**Exercise instructions:** Among the lines of this material, find those holding the word "useState" and report how many there are, with nothing added.

--- --- ---

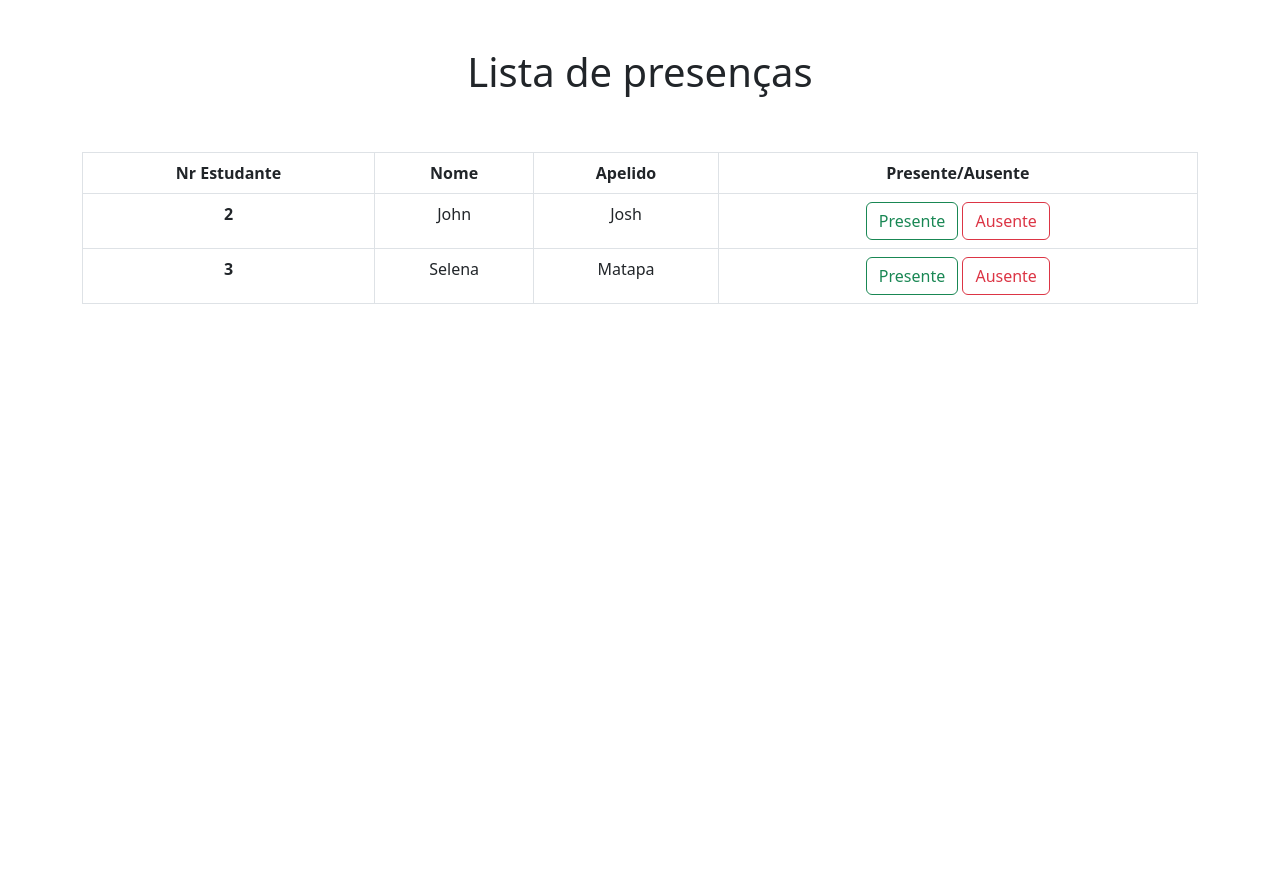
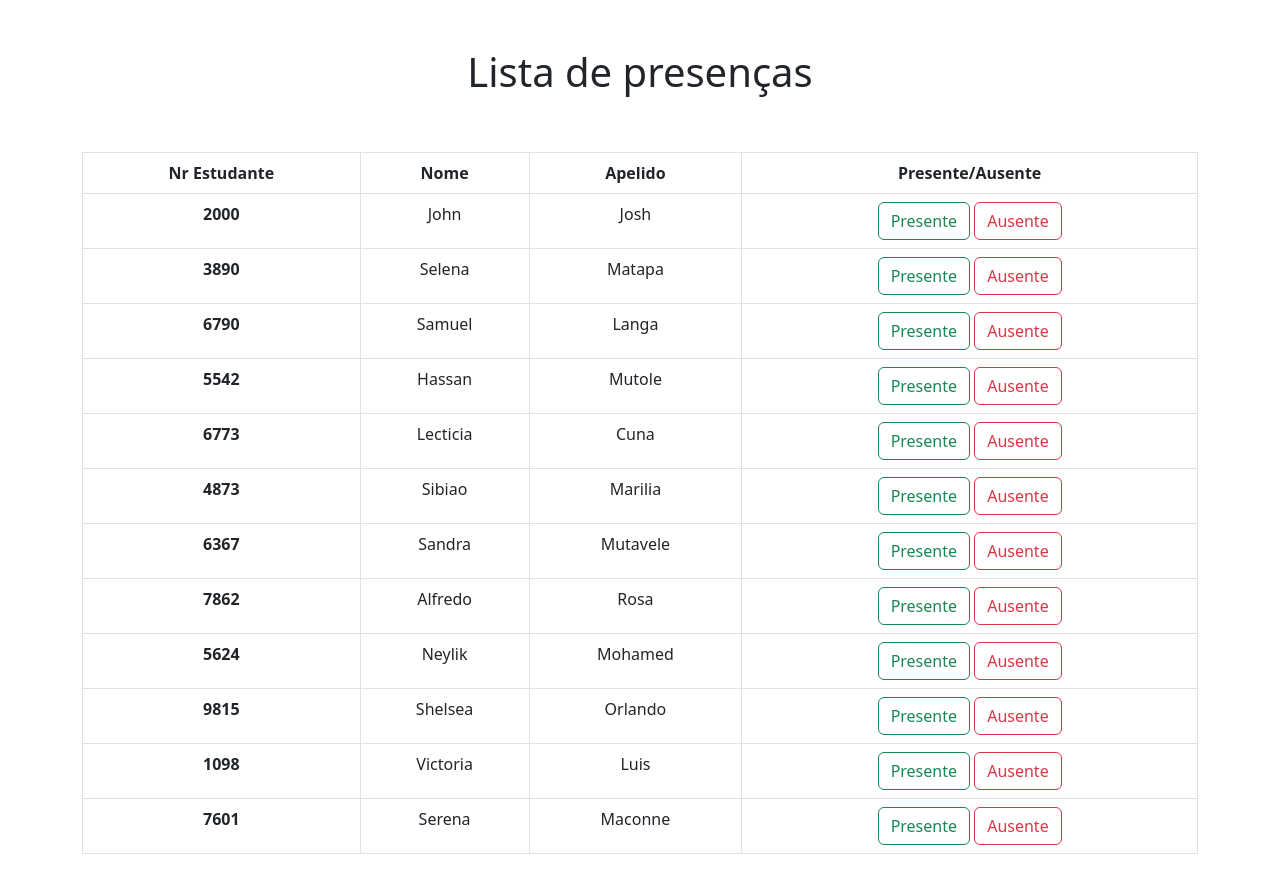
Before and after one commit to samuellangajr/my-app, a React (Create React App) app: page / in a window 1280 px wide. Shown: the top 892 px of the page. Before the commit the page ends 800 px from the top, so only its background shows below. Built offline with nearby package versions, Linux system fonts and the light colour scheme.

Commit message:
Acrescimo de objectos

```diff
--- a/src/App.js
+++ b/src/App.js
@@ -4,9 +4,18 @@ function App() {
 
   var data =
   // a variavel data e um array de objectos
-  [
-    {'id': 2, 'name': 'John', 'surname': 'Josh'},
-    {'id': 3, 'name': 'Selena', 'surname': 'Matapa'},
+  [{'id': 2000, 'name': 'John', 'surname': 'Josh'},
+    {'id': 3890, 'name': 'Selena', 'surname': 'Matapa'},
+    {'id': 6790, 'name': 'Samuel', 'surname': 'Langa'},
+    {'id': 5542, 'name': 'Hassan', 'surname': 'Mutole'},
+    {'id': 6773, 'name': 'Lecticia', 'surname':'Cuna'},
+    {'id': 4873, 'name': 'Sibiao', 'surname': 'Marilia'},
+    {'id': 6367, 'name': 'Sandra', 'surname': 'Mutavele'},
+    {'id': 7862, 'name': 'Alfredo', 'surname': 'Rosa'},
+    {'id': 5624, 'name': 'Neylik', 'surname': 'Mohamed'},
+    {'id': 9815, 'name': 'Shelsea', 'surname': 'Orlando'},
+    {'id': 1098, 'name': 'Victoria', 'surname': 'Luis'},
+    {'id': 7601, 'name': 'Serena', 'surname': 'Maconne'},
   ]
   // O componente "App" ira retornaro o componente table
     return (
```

--- --- ---

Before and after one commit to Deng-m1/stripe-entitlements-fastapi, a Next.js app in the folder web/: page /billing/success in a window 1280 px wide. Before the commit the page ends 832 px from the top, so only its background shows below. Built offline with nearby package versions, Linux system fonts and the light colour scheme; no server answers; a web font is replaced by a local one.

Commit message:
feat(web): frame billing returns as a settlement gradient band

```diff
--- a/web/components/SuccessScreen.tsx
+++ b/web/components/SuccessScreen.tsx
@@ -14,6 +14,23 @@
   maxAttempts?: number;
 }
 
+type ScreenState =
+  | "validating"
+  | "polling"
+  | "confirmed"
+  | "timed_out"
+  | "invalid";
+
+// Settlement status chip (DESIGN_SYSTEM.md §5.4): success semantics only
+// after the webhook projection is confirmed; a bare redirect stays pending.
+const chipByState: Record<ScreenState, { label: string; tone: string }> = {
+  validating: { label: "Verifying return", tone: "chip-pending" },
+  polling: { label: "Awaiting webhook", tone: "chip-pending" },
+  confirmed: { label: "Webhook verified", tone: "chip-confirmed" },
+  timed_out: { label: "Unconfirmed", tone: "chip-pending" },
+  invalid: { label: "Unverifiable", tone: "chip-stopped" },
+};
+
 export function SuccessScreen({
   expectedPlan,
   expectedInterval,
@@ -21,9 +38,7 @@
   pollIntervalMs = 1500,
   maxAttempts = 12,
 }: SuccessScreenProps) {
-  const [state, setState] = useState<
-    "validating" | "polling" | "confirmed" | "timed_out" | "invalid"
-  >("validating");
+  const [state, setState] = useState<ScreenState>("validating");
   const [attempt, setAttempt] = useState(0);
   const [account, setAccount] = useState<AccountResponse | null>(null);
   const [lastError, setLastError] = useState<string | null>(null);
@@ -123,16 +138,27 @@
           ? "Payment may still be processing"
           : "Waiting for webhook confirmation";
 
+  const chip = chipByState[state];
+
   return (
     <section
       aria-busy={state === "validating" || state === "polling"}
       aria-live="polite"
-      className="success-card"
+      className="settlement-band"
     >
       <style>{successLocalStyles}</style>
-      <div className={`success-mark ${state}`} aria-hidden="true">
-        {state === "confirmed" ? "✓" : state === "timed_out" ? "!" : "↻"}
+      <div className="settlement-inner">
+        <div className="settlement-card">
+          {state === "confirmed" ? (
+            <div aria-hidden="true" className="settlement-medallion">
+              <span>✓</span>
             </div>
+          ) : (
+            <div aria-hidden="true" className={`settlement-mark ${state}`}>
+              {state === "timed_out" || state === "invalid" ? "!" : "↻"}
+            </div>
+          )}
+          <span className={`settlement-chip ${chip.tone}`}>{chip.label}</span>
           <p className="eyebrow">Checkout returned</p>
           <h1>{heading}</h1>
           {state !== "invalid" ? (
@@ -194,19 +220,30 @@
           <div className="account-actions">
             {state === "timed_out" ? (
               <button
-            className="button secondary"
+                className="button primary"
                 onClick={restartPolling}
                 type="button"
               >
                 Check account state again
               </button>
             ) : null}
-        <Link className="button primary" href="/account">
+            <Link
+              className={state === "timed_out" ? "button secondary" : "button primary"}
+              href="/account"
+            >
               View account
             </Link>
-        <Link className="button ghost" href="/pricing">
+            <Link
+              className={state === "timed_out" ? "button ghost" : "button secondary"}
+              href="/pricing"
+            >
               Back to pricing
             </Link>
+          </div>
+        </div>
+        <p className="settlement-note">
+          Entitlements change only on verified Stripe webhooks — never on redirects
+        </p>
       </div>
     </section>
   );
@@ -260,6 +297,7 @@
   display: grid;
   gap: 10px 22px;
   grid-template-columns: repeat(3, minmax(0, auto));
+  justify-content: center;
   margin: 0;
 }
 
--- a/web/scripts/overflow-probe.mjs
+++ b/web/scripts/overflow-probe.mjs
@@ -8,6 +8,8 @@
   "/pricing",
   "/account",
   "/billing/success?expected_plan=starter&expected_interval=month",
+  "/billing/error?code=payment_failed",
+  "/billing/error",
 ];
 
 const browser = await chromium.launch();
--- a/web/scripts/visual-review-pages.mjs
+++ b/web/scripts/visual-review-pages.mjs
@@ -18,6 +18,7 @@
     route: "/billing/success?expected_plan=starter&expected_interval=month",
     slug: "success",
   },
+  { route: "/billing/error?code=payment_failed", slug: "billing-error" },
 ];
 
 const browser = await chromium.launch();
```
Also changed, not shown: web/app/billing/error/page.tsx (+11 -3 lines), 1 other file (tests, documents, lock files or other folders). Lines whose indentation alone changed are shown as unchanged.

--- --- ---

**Solution for this problem:** 5